━━━━━ ENTRIES PROVIDED ━━━━━

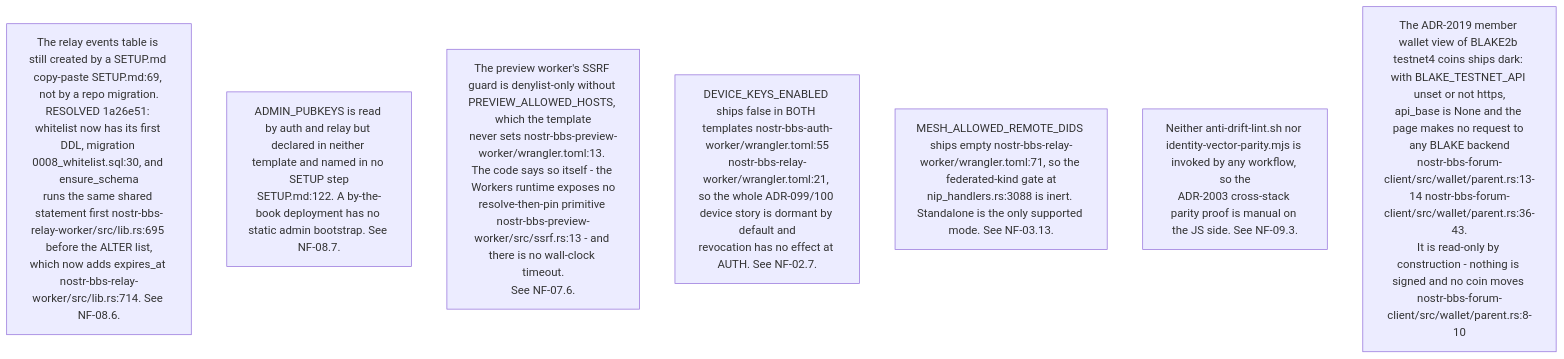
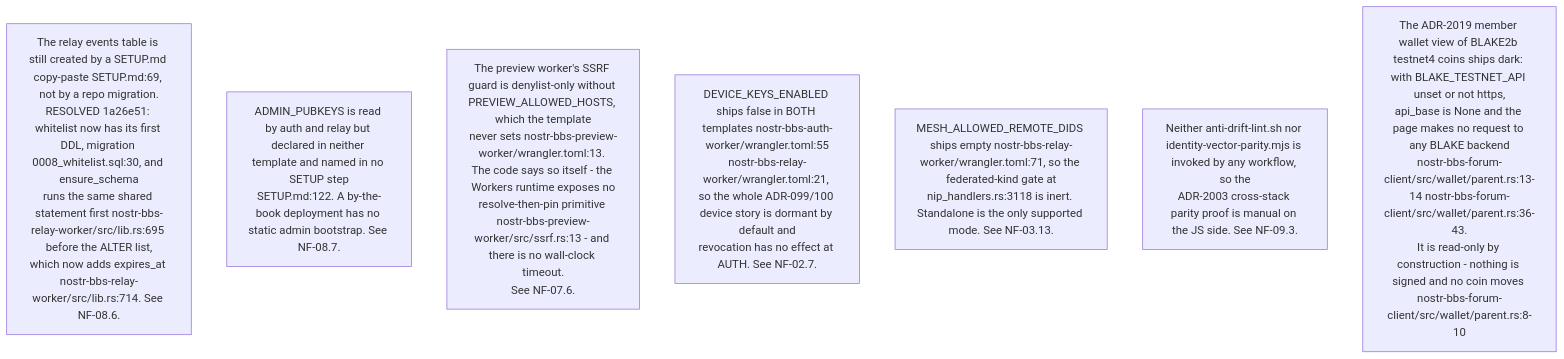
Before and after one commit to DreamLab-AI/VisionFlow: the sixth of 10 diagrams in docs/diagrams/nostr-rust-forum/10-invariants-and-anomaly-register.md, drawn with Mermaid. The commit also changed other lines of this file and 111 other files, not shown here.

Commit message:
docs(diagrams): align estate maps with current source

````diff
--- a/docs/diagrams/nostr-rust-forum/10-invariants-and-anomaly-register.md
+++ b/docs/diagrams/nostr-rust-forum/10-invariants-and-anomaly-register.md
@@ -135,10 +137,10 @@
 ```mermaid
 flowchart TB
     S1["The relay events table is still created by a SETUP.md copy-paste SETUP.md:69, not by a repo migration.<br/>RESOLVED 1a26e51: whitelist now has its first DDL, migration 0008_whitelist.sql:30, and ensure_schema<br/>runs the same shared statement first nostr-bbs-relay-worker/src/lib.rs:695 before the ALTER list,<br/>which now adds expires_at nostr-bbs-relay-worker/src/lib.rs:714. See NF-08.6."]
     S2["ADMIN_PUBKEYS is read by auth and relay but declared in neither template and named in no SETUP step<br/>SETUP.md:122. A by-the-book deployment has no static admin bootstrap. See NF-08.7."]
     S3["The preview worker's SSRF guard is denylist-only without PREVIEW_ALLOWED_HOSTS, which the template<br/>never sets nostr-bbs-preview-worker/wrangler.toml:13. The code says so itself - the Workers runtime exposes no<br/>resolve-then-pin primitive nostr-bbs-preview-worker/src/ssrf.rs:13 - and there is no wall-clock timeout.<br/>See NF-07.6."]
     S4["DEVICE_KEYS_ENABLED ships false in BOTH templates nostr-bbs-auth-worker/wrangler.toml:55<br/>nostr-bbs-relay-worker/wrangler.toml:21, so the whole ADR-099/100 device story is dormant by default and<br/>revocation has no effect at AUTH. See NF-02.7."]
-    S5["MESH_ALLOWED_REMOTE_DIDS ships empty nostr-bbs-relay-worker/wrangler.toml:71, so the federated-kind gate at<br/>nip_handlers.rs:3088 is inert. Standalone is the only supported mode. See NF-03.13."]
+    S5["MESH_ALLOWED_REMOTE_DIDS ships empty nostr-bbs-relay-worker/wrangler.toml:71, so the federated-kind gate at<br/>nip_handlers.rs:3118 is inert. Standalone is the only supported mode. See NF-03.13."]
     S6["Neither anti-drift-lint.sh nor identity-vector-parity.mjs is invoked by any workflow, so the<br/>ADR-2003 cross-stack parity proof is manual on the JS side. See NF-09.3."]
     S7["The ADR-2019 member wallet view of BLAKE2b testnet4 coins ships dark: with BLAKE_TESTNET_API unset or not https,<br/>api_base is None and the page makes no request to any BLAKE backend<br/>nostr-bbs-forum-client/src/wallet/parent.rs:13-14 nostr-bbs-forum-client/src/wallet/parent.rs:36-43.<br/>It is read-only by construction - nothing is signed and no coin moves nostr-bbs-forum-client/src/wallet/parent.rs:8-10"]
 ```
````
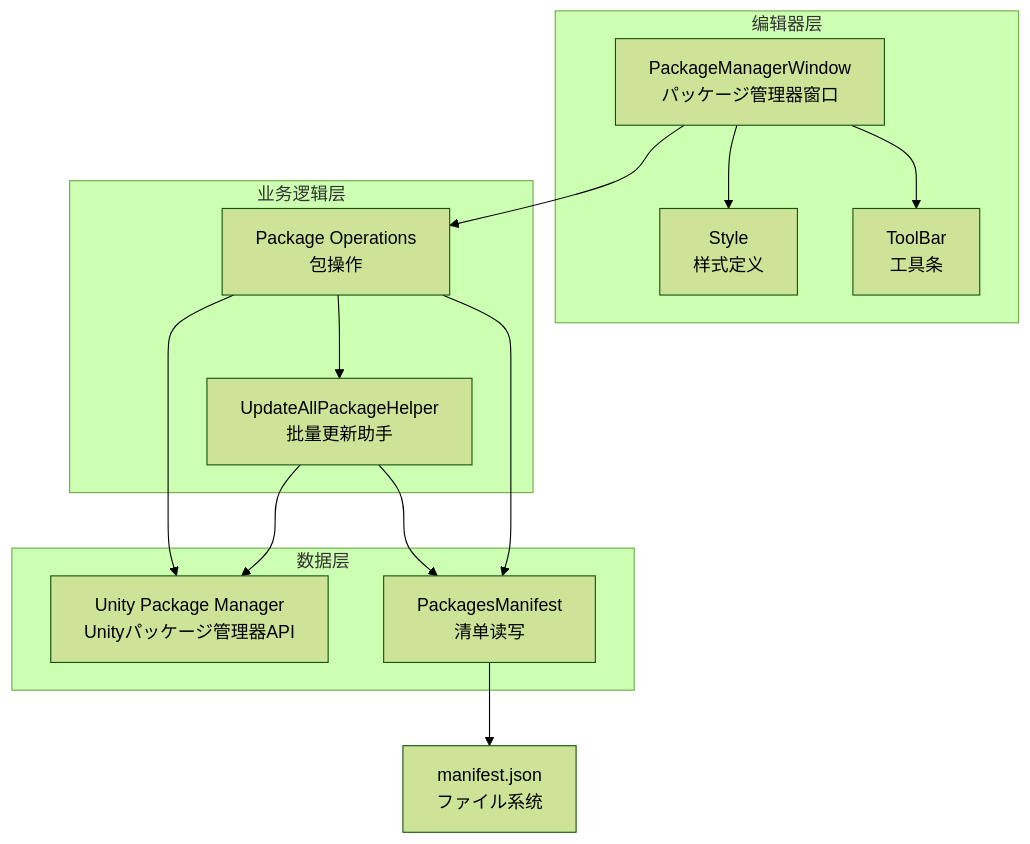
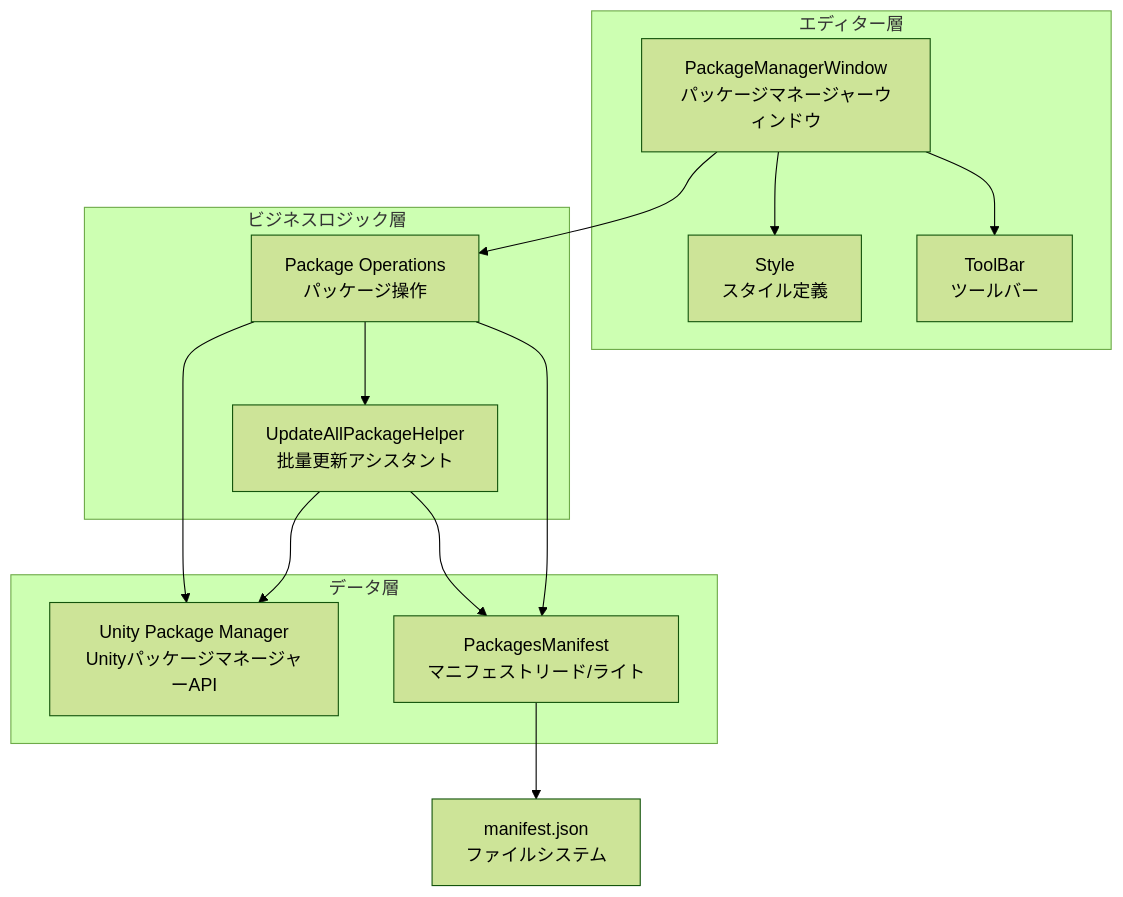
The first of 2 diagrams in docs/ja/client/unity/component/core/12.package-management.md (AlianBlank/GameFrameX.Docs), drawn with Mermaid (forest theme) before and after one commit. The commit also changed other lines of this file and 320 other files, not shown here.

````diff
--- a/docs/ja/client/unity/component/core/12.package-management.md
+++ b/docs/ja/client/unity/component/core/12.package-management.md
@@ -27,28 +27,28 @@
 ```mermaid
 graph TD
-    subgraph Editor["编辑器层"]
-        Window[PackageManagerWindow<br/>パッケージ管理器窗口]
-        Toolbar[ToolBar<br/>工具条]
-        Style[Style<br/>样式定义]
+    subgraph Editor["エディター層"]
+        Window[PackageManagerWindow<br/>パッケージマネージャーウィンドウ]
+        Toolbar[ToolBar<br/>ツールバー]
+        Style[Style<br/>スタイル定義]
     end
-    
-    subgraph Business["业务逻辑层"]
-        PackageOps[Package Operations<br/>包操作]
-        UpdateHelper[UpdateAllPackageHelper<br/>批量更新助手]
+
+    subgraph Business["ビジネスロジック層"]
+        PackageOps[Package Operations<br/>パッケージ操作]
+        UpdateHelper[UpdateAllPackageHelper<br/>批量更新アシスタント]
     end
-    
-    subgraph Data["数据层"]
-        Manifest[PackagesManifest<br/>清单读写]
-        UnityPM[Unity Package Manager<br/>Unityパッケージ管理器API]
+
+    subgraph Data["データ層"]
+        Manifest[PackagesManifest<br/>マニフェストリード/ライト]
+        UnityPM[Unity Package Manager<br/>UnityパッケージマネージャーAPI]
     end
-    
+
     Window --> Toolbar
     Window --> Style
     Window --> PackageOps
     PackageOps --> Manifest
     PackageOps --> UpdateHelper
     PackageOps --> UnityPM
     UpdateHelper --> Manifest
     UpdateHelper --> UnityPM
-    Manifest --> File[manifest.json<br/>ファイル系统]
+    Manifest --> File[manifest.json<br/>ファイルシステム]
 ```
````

━━━━━

| PROBLEM DETAILS |
Whichever lines of the records above hold the word "Window" should all be copied out.

| EXERCISE SOLUTION |
-        Window[PackageManagerWindow<br/>パッケージ管理器窗口]
+        Window[PackageManagerWindow<br/>パッケージマネージャーウィンドウ]
     Window --> Toolbar
     Window --> Style
     Window --> PackageOps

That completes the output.